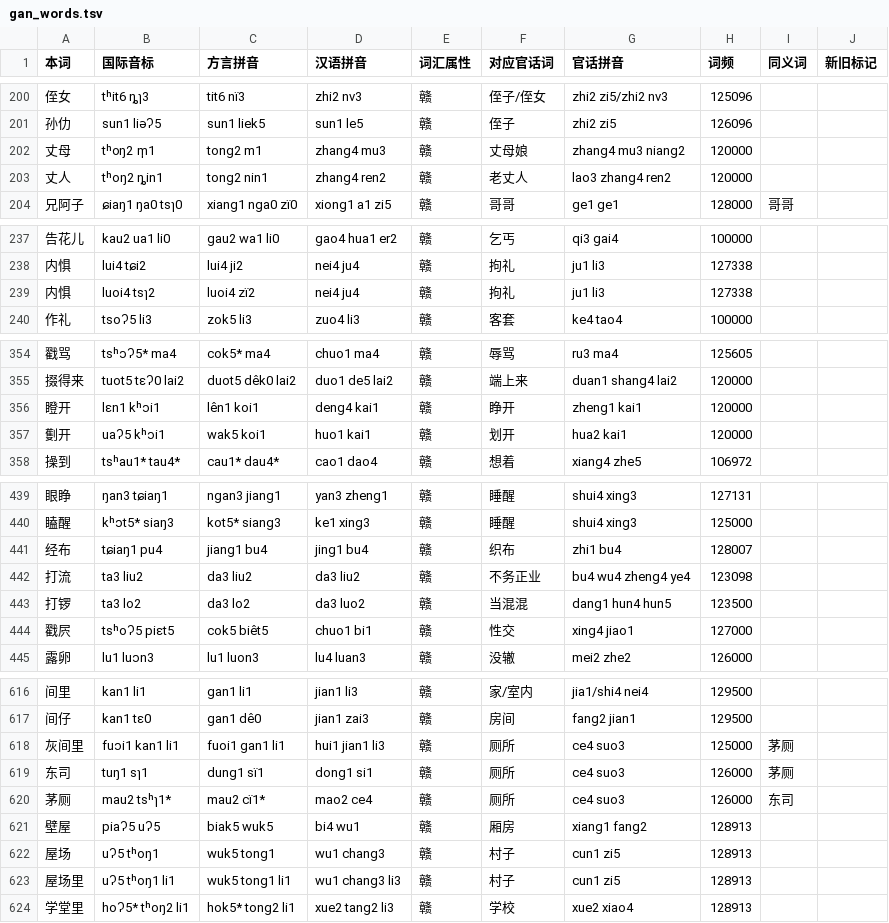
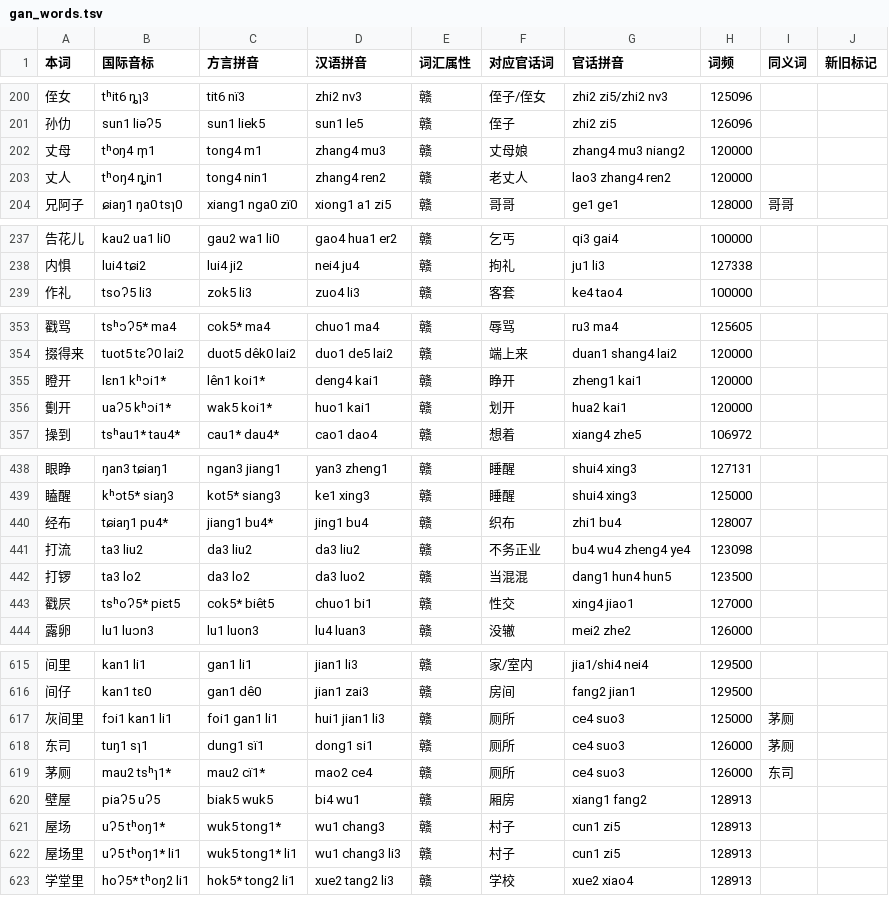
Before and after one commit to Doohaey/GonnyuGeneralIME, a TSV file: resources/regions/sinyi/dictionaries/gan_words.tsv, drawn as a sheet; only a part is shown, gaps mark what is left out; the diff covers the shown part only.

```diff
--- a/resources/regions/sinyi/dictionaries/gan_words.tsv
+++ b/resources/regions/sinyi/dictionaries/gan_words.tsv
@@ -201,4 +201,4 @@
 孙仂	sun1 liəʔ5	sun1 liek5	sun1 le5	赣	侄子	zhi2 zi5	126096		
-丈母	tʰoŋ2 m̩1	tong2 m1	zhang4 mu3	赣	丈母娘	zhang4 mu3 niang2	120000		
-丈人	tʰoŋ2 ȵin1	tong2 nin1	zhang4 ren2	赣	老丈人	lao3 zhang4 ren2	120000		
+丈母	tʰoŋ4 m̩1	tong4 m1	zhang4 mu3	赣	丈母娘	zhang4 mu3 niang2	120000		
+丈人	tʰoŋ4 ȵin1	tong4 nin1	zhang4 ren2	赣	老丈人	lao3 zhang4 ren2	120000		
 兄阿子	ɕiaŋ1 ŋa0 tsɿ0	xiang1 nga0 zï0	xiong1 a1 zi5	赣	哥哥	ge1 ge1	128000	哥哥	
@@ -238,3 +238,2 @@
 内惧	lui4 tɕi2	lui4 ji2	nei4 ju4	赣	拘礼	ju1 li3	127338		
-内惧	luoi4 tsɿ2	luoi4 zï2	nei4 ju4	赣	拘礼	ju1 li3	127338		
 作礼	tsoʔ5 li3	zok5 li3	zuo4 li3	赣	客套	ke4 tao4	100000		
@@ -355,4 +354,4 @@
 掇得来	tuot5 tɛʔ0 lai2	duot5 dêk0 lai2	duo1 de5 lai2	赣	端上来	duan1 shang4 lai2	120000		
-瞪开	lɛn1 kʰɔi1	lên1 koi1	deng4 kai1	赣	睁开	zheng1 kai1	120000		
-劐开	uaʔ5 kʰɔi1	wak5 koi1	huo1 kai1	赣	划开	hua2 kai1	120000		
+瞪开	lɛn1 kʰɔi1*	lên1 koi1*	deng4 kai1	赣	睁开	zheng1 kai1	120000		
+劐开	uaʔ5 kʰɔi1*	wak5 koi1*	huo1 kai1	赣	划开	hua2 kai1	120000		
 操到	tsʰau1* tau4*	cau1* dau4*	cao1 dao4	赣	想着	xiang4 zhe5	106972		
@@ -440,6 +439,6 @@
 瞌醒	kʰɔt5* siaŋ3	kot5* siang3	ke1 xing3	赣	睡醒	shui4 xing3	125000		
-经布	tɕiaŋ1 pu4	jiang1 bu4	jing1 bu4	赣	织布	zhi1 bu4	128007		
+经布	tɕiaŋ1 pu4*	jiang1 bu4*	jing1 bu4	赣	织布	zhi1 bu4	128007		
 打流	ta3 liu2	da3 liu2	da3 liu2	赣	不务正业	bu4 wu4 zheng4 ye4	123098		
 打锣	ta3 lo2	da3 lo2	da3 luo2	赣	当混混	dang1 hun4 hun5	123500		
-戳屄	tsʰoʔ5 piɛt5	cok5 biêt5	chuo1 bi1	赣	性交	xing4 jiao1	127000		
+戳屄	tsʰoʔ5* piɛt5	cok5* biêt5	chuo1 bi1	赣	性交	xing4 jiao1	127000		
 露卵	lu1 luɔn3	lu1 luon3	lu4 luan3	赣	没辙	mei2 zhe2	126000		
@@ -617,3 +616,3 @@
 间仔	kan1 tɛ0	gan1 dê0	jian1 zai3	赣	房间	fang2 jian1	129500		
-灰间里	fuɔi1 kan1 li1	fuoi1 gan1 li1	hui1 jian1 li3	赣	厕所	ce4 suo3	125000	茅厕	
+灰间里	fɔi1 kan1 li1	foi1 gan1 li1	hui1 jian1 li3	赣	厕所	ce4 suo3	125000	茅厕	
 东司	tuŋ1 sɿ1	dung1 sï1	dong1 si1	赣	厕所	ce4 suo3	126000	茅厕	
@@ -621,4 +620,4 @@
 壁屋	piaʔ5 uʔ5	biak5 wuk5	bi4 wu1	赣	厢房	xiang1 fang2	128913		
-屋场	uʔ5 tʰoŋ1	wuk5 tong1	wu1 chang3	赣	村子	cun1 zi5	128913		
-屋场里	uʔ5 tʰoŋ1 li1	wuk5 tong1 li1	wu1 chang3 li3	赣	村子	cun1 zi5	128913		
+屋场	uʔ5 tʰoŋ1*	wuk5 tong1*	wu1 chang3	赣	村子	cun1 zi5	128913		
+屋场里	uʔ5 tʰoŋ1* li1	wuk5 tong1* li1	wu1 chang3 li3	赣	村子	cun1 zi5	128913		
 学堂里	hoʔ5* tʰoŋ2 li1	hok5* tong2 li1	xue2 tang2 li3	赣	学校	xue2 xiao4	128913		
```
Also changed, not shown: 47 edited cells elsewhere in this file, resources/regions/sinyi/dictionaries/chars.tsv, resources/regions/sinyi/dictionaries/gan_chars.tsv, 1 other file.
* * *
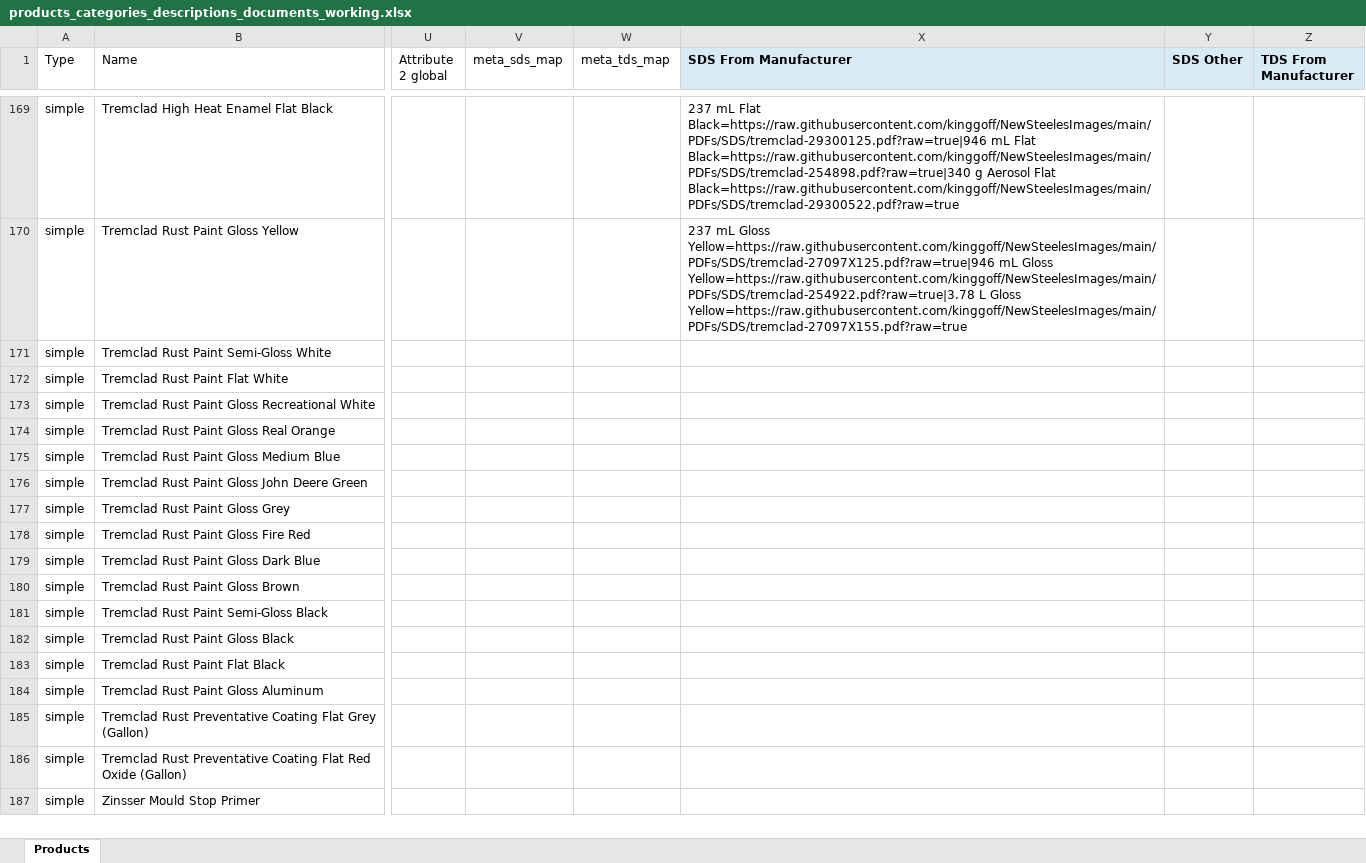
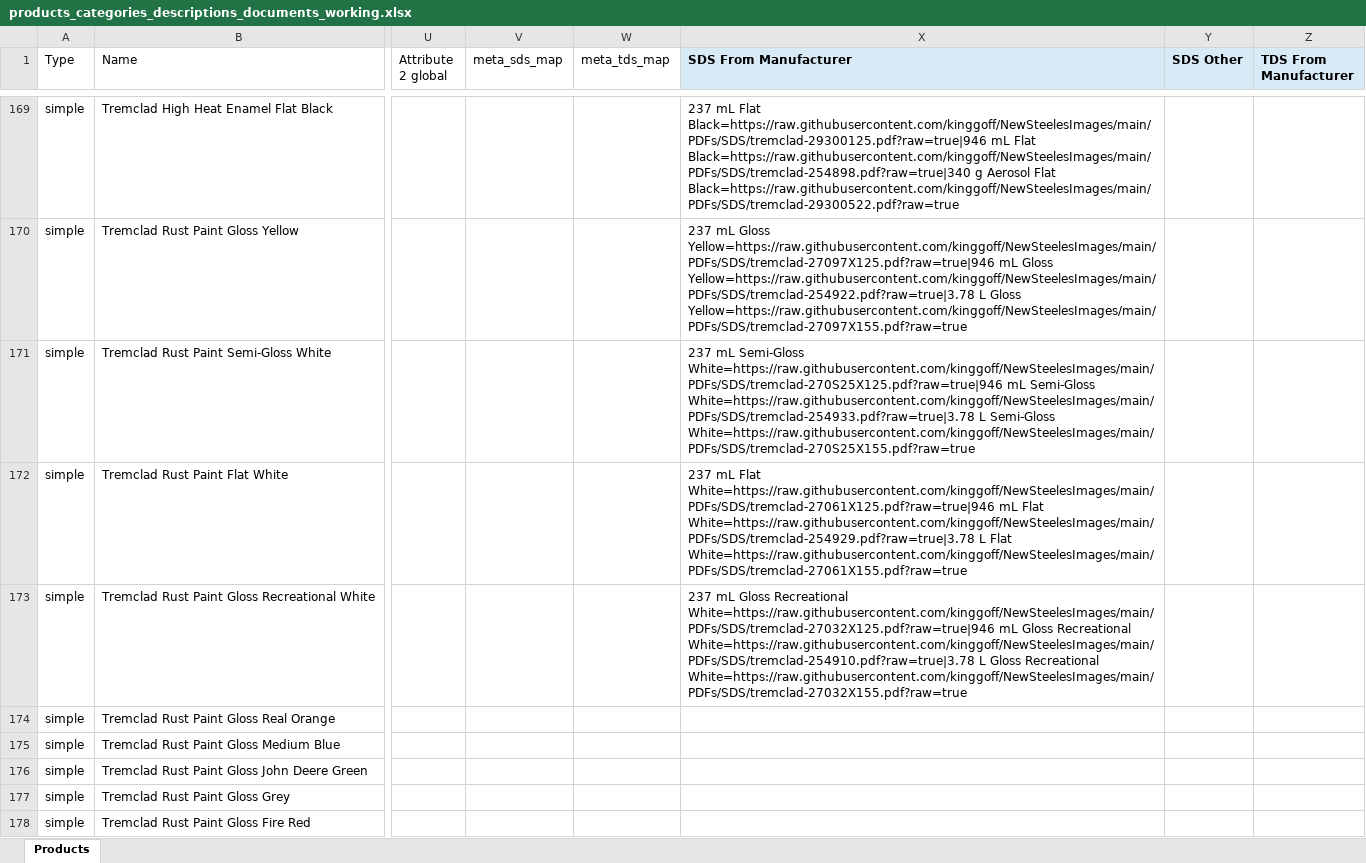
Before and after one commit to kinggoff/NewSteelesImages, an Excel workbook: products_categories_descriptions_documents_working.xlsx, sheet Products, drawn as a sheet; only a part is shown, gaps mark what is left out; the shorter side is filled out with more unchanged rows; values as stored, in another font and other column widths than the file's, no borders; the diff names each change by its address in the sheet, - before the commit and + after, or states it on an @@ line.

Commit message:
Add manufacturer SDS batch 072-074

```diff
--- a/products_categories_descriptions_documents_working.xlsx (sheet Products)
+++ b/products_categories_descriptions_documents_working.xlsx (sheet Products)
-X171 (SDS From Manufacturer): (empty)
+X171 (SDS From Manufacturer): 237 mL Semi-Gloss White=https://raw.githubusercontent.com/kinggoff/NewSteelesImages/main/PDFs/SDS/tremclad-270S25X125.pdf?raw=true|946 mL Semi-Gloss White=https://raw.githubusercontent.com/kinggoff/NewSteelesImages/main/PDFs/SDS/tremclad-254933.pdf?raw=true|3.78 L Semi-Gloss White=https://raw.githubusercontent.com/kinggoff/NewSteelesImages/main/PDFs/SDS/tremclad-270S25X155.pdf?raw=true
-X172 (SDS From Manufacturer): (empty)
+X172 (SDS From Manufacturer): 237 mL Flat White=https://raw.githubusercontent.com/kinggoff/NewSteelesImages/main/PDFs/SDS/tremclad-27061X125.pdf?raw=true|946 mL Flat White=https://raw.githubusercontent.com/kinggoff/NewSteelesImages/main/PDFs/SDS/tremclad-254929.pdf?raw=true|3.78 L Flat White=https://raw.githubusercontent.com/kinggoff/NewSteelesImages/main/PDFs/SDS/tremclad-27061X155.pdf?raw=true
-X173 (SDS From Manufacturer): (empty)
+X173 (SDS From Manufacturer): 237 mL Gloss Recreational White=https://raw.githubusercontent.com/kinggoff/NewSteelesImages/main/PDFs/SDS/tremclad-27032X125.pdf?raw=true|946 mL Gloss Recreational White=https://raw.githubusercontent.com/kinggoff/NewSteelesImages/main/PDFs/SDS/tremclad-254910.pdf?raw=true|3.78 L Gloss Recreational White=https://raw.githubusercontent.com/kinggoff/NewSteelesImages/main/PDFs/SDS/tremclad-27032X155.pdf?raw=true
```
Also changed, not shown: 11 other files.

Required action →
Would you please return all lines from the listing above that contain "sinyi"?

Result below →
Before and after one commit to Doohaey/GonnyuGeneralIME, a TSV file: resources/regions/sinyi/dictionaries/gan_words.tsv, drawn as a sheet; only a part is shown, gaps mark what is left out; the diff covers the shown part only.
--- a/resources/regions/sinyi/dictionaries/gan_words.tsv
+++ b/resources/regions/sinyi/dictionaries/gan_words.tsv
Also changed, not shown: 47 edited cells elsewhere in this file, resources/regions/sinyi/dictionaries/chars.tsv, resources/regions/sinyi/dictionaries/gan_chars.tsv, 1 other file.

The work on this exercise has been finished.